Some mutual friends had recently notified me that Jimmy Holt, one of the state’s most popular outdoorsmen and a long-time newspaper colleague, was dealing with serious health issues and might pass at any moment.
That’s why I was surprised to get a phone call from him one morning a couple of weeks ago, a day or two after the death of my wife Mary Frances.
Jimmy offered condolences and said he how fond he was of Mary Frances and what a joy she was to be around.
We talked for 15 minutes or longer, reminiscing about our old newspaper days at The Tennessean. At one point I asked how he was doing.
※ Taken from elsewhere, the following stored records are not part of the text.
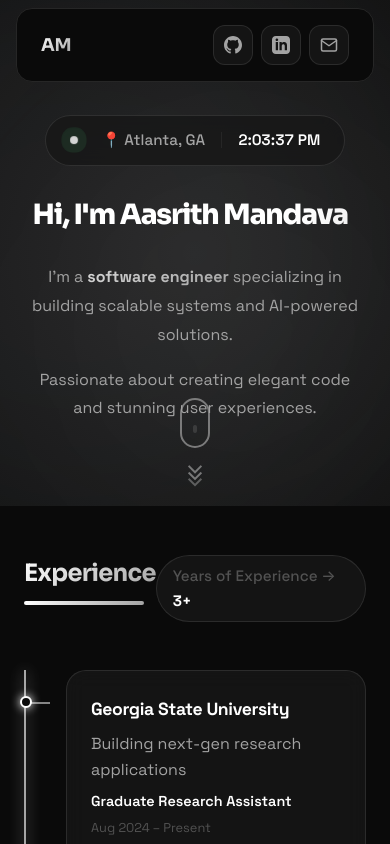
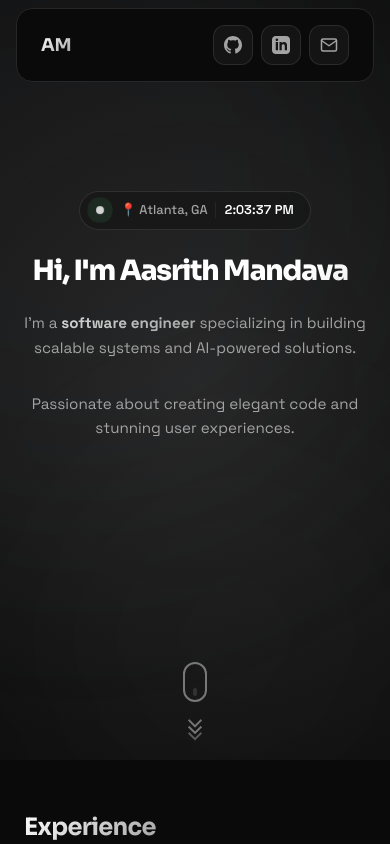
Before and after one commit to Aasrith-Mandava/Aasrith-Mandava-Portfolio, a React (Vite) app in the folder react-portfolio/: page / in a window 390 px wide. Shown: the top 844 px of the page. Built offline with nearby package versions, Linux system fonts and the light colour scheme.

Commit message:
Fix mobile hero section: prevent scroll indicator overlap and reduce experience badge size

```diff
--- a/react-portfolio/src/styles/App.css
+++ b/react-portfolio/src/styles/App.css
@@ -1415,13 +1415,25 @@ footer {
   }
 
   .hero {
-    padding: 5rem 1.5rem 3rem;
-    min-height: 60vh;
+    padding: 5rem 1.5rem 8rem;
+    min-height: 90vh;
+  }
+
+  .hero-content {
+    margin-bottom: 4rem;
+  }
+
+  .hero-location {
+    font-size: 0.8rem;
+    padding: 0.5rem 1rem;
+    gap: 0.5rem;
+    margin-bottom: 1.5rem;
   }
 
   .hero-title {
     font-size: 2rem;
     line-height: 1.2;
+    margin-bottom: 1.5rem;
   }
 
   .hero-subtitle {
@@ -1429,7 +1441,12 @@ footer {
   }
 
   .hero-info {
-    font-size: 1rem;
+    font-size: 0.95rem;
+    line-height: 1.6;
+  }
+
+  .hero-info p {
+    margin-bottom: 1rem;
   }
 
   .cta-buttons {
@@ -1441,6 +1458,30 @@ footer {
   .cta-buttons .cta-secondary {
     width: 100%;
     justify-content: center;
+  }
+
+  .scroll-indicator {
+    bottom: 2rem;
+  }
+
+  .mouse {
+    width: 24px;
+    height: 40px;
+  }
+
+  .section-header {
+    flex-direction: column;
+    align-items: flex-start;
+    gap: 1rem;
+  }
+
+  .section-meta {
+    font-size: 0.75rem;
+    padding: 0.4rem 0.8rem;
+  }
+
+  .section-meta span {
+    font-size: 0.75rem;
   }
 
   section {
```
“Aw, I’m hanging in,” he said, and shifted the conservation back to Mary Frances and said his prayers were with us.
A few days later I got word that Jimmy had died.
Middle Tennessee lost arguably its most popular outdoors personality and I lost a long-time friend. I wasn’t alone. Jimmy Holt was everybody’s favorite fishin’ buddy.
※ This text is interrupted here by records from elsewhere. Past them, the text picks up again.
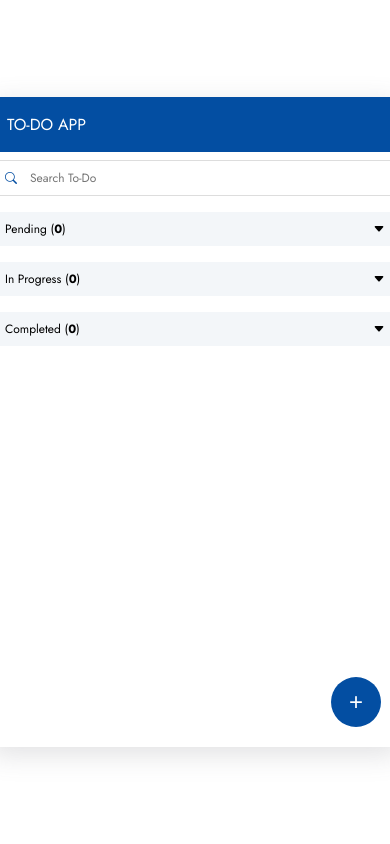
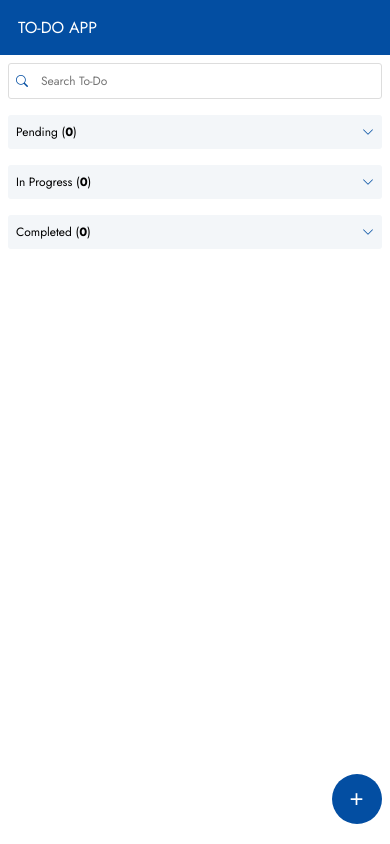
Before and after one commit to manojmohangit/task-management-app, a React (Vite) app: page / in a window 390 px wide. Built offline with nearby package versions, Linux system fonts and the light colour scheme.

Commit message:
Improvement: Improved responsiveness of container and positioning of  add button.

```diff
--- a/src/App.scss
+++ b/src/App.scss
@@ -21,8 +21,22 @@ body {
     height: 650px;
     padding: 0px;
     border-radius: 8px;
-    overflow: hidden;
+    overflow-y: auto;
     box-shadow: rgba(100, 100, 111, 0.2) 0px 7px 29px 0px;
+    display: flex;
+    flex-direction: column;
+}
+
+@media (max-width: 450px) {
+    .container {
+        width: 100%;
+        height: 100vh;
+        border-radius: 0px;
+    }
+    #root {
+        width: 100%;
+        height: 100%;
+    }
 }
 
 header {
@@ -63,9 +77,7 @@ input:focus, textarea:focus, select:focus {
     font-size: 14px;
     text-decoration: none;
     transition: all 0.3s ease;
-
 }
-
 
 .btn-primary {
     background: $primary-color;
@@ -114,13 +126,13 @@ input:focus, textarea:focus, select:focus {
     position: absolute;
     font-size: 24px;
     bottom: 20px;
-    right: 20px;
+    left: 85%;
     width: 50px;
     height: 50px;
     border-radius: 50%;
+    padding: 0px;
+    flex-shrink: 0;
 }
-
-
 
 .content {
     padding-top: 48px;
--- a/src/components/Accordion/index.scss
+++ b/src/components/Accordion/index.scss
@@ -14,6 +14,7 @@
 
 .accordian-trigger-btn {
     transition: transform 0.2s ease;
+    color: #034EA2;
 }
 
 .show .accordian-trigger-btn {
--- a/src/components/Accordion/index.tsx
+++ b/src/components/Accordion/index.tsx
@@ -8,7 +8,7 @@ interface AccordionProps {
   allowMultiple?: boolean;
 }
 
-export const Accordion = ({ children, allowMultiple = false }: AccordionProps) => {
+export const Accordion = ({ children }: AccordionProps) => {
   const [activeId, setActiveId] = useState<string | null>(null);
 
   const toggle = (id: string) => {
@@ -24,7 +24,12 @@ export const Accordion = ({ children, allowMultiple = false }: AccordionProps) =
   );
 };
 
-export const AccordionItem = ({ id, children }: { id: string; children: ReactNode }) => {
+interface AccordionItemProps {
+  id: string;
+  children: ReactNode;
+}
+
+export const AccordionItem = ({ children }: AccordionItemProps) => {
   return <div className="accordian-item">{children}</div>;
 };
 
@@ -39,7 +44,7 @@ export const AccordionTrigger = ({ id, children }: { id: string; children: React
       className={`accordion-header ${isOpen ? 'show' : ''}`}
     >
       {children}
-      <i className={`bi bi-caret-down-fill accordian-trigger-btn`}></i>
+      <i className={`bi bi-chevron-down accordian-trigger-btn`}></i>
     </div>
   );
 };
--- a/src/pages/ToDoApp.tsx
+++ b/src/pages/ToDoApp.tsx
@@ -7,24 +7,17 @@ function ToDoApp() {
 
     return (
         <div className="container">
-            <header className="uppercase">To-Do App</header>
+            <div className="" style={{ height: "100%", overflowY: "auto", position: "relative"}}>
+                <header className="uppercase">To-Do App</header>
+                <SearchBar />
+                <ListTask />
+            </div>
+
             <button
                 className='btn btn-primary'
                 id='add-task-btn'
                 onClick={() => navigate('/add')}
-                style={{
-                    position: "absolute",
-                    fontSize: "24px",
-                    bottom: "20px",
-                    right: "20px",
-                    width: "50px",
-                    height: "50px",
-                    borderRadius: "50%",
-                    padding: "0px"
-                }}
             >+</button>
-            <SearchBar />
-            <ListTask />
         </div>
     );
 }
```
“Jimmy probably meant more to me personally and professionally than anybody I’ve ever known,” said Lebanon’s Jim Duckworth, a fishing guide, fishing-video producer and one of Holt’s pals for decades.
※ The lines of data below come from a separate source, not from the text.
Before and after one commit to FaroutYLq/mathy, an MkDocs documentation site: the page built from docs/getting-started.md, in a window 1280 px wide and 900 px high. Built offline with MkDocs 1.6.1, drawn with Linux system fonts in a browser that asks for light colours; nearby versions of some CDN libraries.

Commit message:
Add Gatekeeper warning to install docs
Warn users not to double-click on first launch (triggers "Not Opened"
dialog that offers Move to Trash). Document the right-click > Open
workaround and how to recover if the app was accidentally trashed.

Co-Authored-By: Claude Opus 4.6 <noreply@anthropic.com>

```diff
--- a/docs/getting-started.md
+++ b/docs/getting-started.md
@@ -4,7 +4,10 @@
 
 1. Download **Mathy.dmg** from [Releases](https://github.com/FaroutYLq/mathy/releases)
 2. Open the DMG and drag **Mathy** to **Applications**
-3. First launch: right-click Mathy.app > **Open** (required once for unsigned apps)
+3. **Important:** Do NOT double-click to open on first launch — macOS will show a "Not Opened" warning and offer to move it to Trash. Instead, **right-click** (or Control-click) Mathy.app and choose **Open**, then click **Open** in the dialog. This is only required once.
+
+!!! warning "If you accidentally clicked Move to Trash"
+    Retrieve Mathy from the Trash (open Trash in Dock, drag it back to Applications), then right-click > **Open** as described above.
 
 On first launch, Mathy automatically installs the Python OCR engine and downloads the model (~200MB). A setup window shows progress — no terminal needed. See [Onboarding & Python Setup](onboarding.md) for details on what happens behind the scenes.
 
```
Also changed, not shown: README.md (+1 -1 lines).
“He taught me everything I know about videotaping, he was the best fisherman I was ever around, and he was just a great all-around guy,” Duckworth said. “He had that same natural charisma that Bill Dance has – everybody who knew him loved him. Jimmy Holt had a million friends and no enemies.”
I first met Jimmy when I joined The Tennessean sports staff in 1967. At the time he was a photographer, and would go on to become the paper’s fishing writer and outdoors editor.
Jimmy was a superb photographer whose engaging personality gained him lots of behind-the-scenes access. One summer he met an aspiring young singer named Elvis Presley. Jimmy hung out around town with Elvis and accumulated a collection of candid photos.
In addition to being a newspaperman and photographer, Jimmy was also a Metro councilman and boat dealer. But it was his work on the Tennessee Outdoorsman Show, broadcast on Nashville’s PBS station from 1969-2001, for which he was most famous.
Jimmy’s wit and sense of humor made the show a long-running success. One example: Jimmy and co-host Glen Smith were taping a show on a section of Center Hill Lake known as Indian Creek when they struck up a conversation.
“Glen, I wonder why they call this place Indian Creek?” Jimmy asked.
“Gosh, I don’t know, Jimmy,” dead-panned Glen, turning his back to camera – which showed an arrow protruding from the back of his life jacket.
Such fun-loving hi-jinks didn’t distract from the fact that Jimmy was an expert outdoorsman, an avid fisherman and an authority on area waters. He caught fish – big ones and lots of them – when other anglers were getting skunked.
Jimmy was also a dedicated duck hunter. During waterfowl season Jimmy and Tennessean owner Amon Evans would disappear for weeks, hunting out of Amon’s duck camp in West Tennessee.
After Jimmy retired from the Tennessean I eventually took over the outdoor editor’s job and we stayed in contact over the years. Usually we talked about fishing or newspapering. Fittingly, our final conversation was about Jimmy’s concern for others – his mourning the passing of Mary Frances and his concern about how I was doing.
Now, after a half-century’s friendship, Jimmy Holt is gone. He’ll be missed here, but the angels are going to hear some great fishing yarns.